The answer should consist of each line below that contains the word "Link".
-=-=-=-=-
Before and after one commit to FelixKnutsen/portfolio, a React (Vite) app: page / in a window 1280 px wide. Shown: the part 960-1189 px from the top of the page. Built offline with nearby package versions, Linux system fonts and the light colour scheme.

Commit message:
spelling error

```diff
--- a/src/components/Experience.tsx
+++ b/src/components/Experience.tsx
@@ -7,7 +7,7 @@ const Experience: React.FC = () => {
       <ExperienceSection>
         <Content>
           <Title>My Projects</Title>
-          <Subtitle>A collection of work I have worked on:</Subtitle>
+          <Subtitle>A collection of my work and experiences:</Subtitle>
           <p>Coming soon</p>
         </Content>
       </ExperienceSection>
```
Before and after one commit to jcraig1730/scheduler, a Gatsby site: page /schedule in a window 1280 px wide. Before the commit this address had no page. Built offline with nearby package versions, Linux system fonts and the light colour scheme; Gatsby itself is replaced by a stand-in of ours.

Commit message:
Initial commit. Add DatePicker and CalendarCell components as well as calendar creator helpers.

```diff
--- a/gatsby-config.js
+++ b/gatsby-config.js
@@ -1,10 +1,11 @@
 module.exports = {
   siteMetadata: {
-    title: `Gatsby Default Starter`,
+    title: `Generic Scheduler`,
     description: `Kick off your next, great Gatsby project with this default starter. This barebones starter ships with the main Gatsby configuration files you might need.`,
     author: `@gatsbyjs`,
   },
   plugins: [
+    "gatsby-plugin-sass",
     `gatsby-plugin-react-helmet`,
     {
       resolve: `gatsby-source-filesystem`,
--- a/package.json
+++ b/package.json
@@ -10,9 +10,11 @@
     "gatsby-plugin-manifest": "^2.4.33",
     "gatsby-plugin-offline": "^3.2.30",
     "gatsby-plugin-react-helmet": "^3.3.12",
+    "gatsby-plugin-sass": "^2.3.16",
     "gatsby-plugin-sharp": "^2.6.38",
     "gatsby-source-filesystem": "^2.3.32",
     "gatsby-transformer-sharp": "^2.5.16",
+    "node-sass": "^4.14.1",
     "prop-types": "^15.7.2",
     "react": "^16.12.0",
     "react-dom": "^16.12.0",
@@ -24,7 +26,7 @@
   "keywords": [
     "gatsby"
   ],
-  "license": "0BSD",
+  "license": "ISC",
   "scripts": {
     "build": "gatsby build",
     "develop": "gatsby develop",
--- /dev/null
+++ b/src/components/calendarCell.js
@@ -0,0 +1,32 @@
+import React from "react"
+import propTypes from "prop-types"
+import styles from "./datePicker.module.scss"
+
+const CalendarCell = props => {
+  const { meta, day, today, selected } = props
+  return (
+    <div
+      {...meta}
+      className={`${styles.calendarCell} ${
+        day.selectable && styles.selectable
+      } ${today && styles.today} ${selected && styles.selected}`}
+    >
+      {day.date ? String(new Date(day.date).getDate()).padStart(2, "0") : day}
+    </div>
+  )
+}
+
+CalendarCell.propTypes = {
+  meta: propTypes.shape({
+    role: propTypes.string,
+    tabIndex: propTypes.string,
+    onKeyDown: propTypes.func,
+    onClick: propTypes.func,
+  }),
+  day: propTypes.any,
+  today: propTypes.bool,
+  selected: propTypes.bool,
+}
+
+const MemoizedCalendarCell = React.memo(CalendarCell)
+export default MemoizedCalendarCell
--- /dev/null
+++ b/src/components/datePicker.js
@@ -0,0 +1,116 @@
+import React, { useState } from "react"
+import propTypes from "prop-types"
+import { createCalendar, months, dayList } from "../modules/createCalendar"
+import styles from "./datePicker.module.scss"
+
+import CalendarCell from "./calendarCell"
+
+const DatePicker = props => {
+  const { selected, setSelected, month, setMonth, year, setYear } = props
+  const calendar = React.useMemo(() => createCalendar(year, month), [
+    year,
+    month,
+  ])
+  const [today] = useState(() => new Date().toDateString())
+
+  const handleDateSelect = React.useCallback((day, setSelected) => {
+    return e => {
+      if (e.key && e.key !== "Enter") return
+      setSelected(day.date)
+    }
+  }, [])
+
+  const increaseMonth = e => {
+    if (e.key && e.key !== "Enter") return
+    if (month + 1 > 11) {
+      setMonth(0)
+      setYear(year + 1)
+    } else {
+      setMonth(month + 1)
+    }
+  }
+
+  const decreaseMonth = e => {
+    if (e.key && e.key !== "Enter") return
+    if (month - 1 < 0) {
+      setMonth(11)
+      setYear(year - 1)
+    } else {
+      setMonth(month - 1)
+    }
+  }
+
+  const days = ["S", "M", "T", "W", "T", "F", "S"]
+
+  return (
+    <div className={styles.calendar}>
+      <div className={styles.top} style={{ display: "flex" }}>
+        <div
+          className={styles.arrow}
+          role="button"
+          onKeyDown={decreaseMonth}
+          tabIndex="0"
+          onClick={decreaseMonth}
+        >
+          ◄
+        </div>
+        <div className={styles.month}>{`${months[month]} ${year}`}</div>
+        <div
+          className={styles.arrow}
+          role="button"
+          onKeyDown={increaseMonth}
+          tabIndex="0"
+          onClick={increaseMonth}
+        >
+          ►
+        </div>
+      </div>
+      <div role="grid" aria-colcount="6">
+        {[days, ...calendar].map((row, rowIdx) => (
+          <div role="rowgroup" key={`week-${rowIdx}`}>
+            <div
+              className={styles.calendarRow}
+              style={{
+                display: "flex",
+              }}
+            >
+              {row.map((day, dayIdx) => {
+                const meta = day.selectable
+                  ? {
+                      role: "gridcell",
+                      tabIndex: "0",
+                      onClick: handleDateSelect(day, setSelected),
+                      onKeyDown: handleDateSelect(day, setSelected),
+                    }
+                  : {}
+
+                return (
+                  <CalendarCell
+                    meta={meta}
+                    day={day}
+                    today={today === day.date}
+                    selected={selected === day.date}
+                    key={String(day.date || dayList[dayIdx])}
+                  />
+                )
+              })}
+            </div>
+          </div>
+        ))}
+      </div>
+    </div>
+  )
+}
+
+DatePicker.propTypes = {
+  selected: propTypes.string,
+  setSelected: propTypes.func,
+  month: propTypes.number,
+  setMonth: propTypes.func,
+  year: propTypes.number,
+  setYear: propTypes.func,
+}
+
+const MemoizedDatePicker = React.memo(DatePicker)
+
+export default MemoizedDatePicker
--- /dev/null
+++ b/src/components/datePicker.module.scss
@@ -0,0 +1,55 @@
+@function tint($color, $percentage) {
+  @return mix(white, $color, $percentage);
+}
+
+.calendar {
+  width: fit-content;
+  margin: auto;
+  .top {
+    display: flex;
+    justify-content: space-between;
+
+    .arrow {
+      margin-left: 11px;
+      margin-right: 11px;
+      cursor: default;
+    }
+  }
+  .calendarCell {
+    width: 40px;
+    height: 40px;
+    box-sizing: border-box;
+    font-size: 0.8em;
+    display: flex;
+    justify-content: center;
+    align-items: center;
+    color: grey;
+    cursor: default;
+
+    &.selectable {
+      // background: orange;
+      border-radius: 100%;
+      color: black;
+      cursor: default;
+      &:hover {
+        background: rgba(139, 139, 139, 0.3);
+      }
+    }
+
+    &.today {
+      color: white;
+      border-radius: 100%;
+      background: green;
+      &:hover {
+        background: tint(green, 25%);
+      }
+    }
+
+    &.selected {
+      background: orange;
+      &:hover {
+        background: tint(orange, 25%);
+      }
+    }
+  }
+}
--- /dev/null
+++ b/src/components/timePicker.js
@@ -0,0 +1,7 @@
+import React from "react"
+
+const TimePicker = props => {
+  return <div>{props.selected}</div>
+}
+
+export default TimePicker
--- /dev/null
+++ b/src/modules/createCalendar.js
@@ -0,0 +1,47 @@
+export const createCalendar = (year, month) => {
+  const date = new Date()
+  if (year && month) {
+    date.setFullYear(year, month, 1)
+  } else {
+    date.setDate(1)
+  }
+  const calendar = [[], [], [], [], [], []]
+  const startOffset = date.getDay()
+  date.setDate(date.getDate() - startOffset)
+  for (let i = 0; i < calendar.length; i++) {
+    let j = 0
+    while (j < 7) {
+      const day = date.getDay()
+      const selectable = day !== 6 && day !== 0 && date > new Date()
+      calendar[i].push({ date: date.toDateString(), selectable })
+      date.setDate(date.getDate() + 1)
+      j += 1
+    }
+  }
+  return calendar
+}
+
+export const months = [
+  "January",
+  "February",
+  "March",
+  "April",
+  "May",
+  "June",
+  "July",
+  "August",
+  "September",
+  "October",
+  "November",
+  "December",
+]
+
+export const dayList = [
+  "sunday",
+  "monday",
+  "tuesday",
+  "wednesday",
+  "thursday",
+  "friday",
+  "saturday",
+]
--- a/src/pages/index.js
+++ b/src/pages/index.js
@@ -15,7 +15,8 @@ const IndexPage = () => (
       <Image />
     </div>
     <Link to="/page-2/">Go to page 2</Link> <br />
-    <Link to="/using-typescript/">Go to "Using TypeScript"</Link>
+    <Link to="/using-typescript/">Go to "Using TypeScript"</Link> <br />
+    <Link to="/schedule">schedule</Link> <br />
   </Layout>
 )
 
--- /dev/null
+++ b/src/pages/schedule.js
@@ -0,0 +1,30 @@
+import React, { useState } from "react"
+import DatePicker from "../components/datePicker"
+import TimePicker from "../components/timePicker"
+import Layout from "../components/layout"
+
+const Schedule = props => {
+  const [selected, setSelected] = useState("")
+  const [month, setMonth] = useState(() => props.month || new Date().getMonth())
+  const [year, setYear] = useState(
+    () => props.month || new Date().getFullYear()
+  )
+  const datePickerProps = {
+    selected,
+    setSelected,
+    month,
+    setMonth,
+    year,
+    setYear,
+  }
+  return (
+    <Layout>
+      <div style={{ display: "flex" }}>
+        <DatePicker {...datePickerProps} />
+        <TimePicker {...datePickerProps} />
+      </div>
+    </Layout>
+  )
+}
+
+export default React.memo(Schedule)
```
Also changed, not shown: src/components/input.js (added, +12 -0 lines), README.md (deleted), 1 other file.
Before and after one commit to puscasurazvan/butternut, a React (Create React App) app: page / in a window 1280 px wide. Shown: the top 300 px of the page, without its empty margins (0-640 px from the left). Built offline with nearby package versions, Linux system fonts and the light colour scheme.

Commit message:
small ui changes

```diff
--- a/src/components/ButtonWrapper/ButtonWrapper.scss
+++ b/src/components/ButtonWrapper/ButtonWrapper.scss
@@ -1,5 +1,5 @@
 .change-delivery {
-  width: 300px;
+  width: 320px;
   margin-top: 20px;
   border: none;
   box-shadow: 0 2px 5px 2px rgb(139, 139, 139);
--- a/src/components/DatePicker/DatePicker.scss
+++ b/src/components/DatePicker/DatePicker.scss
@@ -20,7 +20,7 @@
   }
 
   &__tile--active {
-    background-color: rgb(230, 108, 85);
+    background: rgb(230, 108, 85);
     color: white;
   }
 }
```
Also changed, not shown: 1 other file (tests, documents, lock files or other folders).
-=-=-=-=-
** RESPONSE **
     <Link to="/page-2/">Go to page 2</Link> <br />
-    <Link to="/using-typescript/">Go to "Using TypeScript"</Link>
+    <Link to="/using-typescript/">Go to "Using TypeScript"</Link> <br />
+    <Link to="/schedule">schedule</Link> <br />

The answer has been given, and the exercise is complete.